Carl H FitzGerald, Burton Rodin, and Helmut Rohrl have written an obituary of Warschawski in which they say how he helped with the war effort:-
In connection with the war effort, he taught extra courses; during one semester, he lectured 36 hours a week. (Steve objected to the mention of that load in an earlier biography. He was concerned that it might be thought that he had complained about the load. As he saw it, other people had it worse; he did not complain.)
Before World War II ended he joined the Applied Mathematics Group at Brown University. Loewner also joined the group in 1944 to study problems with military applications. Bergman, also forced to leave Nazi Germany, was on the faculty at Brown when Warschawski joined, as was Bers who was also undertaking research relevant to the war effort.

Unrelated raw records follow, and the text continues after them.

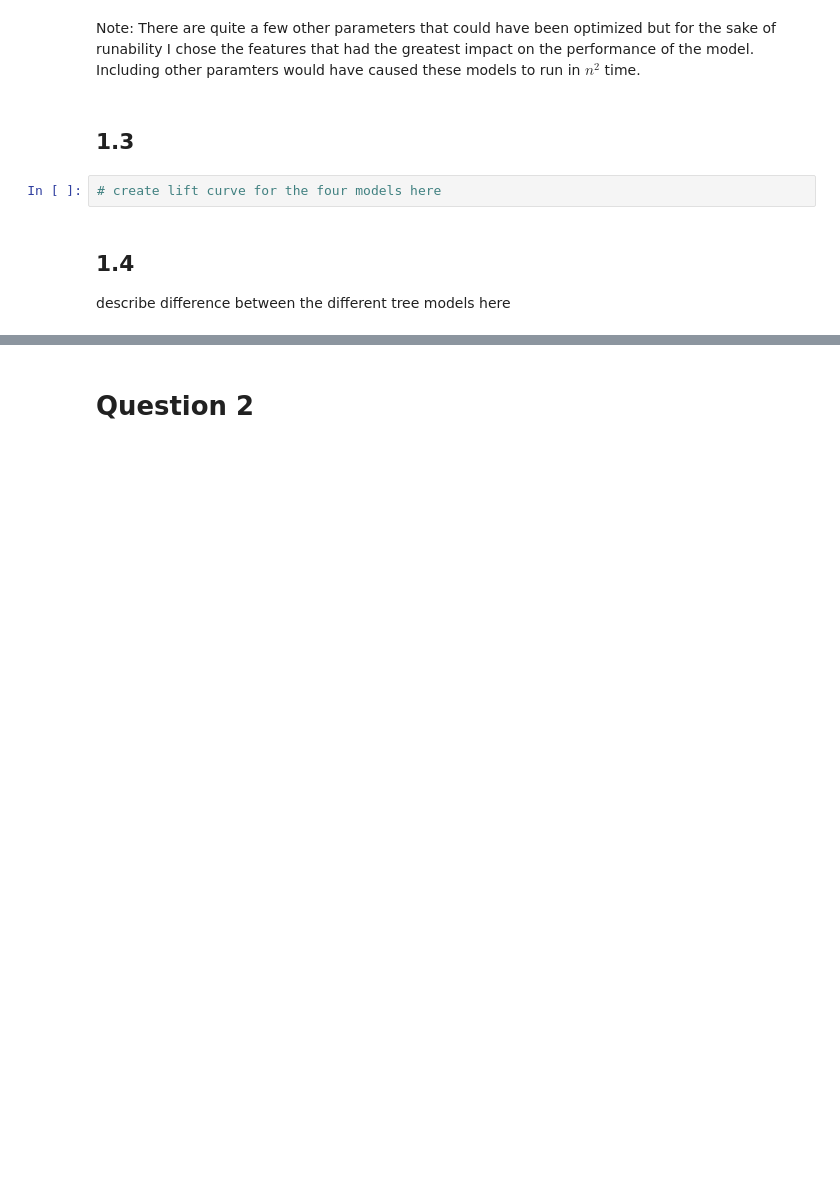
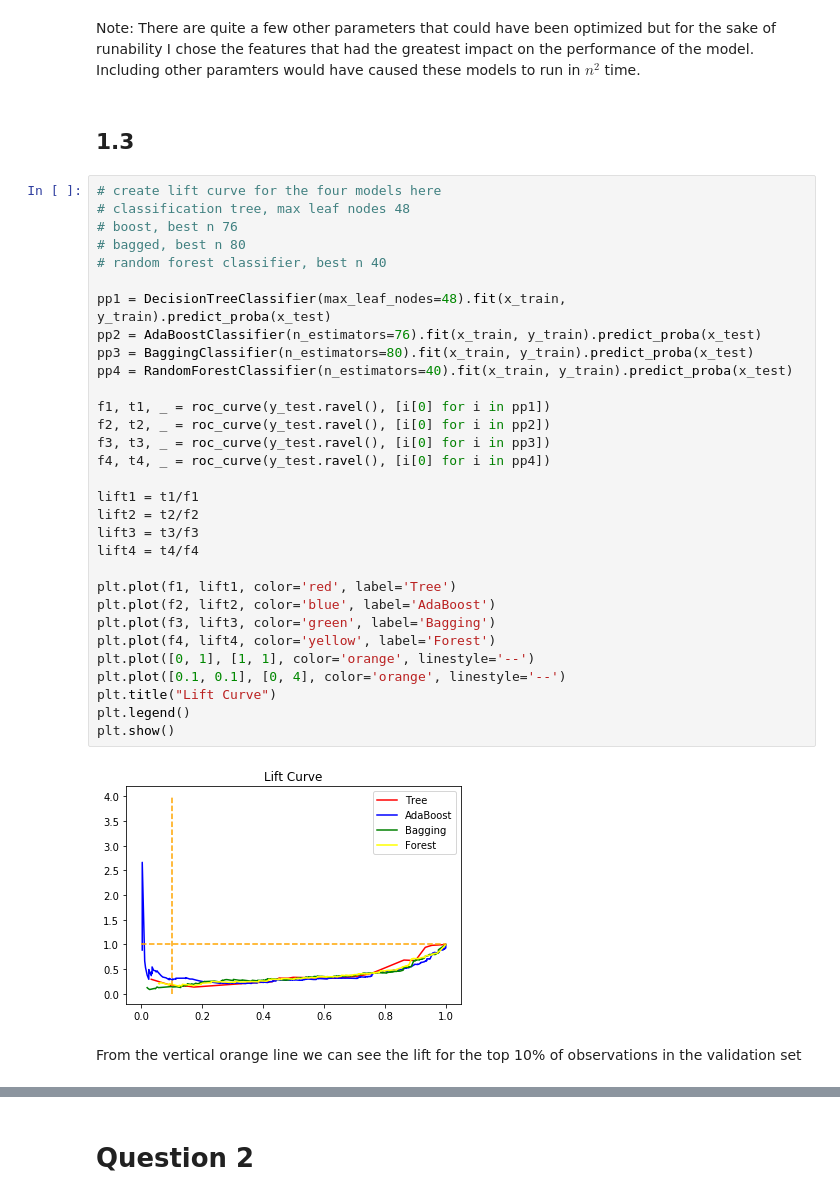
Before and after one commit to maxxliu/ML-Booth, a Jupyter notebook: Midterm/Midterm.ipynb, the cells around one changed output, grey strips where cells are left out. Drawn from its saved outputs; the diff is of its cells as text; blank space fills up the shorter version.

```diff
--- a/Midterm/Midterm.ipynb
+++ b/Midterm/Midterm.ipynb
@@ -246,9 +251,38 @@ Confusion Matrix
 Note: There are quite a few other parameters that could have been optimized but for the sake of runability I chose the features that had the greatest impact on the performance of the model. Including other paramters would have caused these models to run in $n^2$ time.
 # %% [markdown]
 ## 1.3
-# %%
-# create lift curve for the four models here
-# %% [markdown]
-## 1.4
-
-describe difference between the different tree models here
+# %%
+# create lift curve for the four models here
+# classification tree, max leaf nodes 48
+# boost, best n 76
+# bagged, best n 80
+# random forest classifier, best n 40
+
+pp1 = DecisionTreeClassifier(max_leaf_nodes=48).fit(x_train, y_train).predict_proba(x_test)
+pp2 = AdaBoostClassifier(n_estimators=76).fit(x_train, y_train).predict_proba(x_test)
+pp3 = BaggingClassifier(n_estimators=80).fit(x_train, y_train).predict_proba(x_test)
+pp4 = RandomForestClassifier(n_estimators=40).fit(x_train, y_train).predict_proba(x_test)
+
+f1, t1, _ = roc_curve(y_test.ravel(), [i[0] for i in pp1])
+f2, t2, _ = roc_curve(y_test.ravel(), [i[0] for i in pp2])
+f3, t3, _ = roc_curve(y_test.ravel(), [i[0] for i in pp3])
+f4, t4, _ = roc_curve(y_test.ravel(), [i[0] for i in pp4])
+
+lift1 = t1/f1
+lift2 = t2/f2
+lift3 = t3/f3
+lift4 = t4/f4
+
+plt.plot(f1, lift1, color='red', label='Tree')
+plt.plot(f2, lift2, color='blue', label='AdaBoost')
+plt.plot(f3, lift3, color='green', label='Bagging')
+plt.plot(f4, lift4, color='yellow', label='Forest')
+plt.plot([0, 1], [1, 1], color='orange', linestyle='--')
+plt.plot([0.1, 0.1], [0, 4], color='orange', linestyle='--')
+plt.title("Lift Curve")
+plt.legend()
+plt.show()
+# %% [output]
+[figure, added]
+# %% [markdown]
+From the vertical orange line we can see the lift for the top 10% of observations in the validation set
```
Also changed, not shown: parts of 26 cells of this notebook, 1 other file.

After a year at Brown, Warschawski moved to the University of Minnesota and in March 1947 he married Ilse Kayser. He continued to undertake research on conformal mapping publishing On conformal mapping of regions bounded by smooth curves in 1951. In 1955 he published two papers in Experiments in the computation of conformal maps published in the National Bureau of Standards Applied Mathematics Series. The first was a single author paper On the solution of the Lichtenstein-Gershgorin integral equation in conformal mapping. I. Theory while the second, On the solution of the Lichtenstein-Gershgorin integral equation in conformal mapping. II. Computational experiments, was written jointly with Jack Todd. The computational results of iterating obtained in the second paper were in good agreement with the theoretical results given in the first.
Warschawski was appointed chairman of the Mathematics Department in the Institute of Technology at the University of Minnesota in 1952 and was highly successful in building the Department over the following eleven years. In 1963 he moved to the La Jolla campus of the University of California San Diego. He was chairman of the Department of Mathematics from 1963 until 1967 when ill health forced him to give up the Chairmanship. He retired in 1971 but continued to teach courses at the University of California San Diego as well as at San Diego State University where he was a Distinguished Visiting Professor in 1972-73.
Carl H FitzGerald, Burton Rodin, and Helmut Rohrl summed up Warschawski's achievements as follows:-
Steve Warschawski lived among the top mathematicians of two continents. With careful scholarship, he made lasting contributions to the theory of complex analysis, particularly to the theory of conformal mappings. With keen judgment, he guided two mathematics departments to eminence. With modest gratitude, he cemented many friendships along the way.
Article by: J J O'Connor and E F Robertson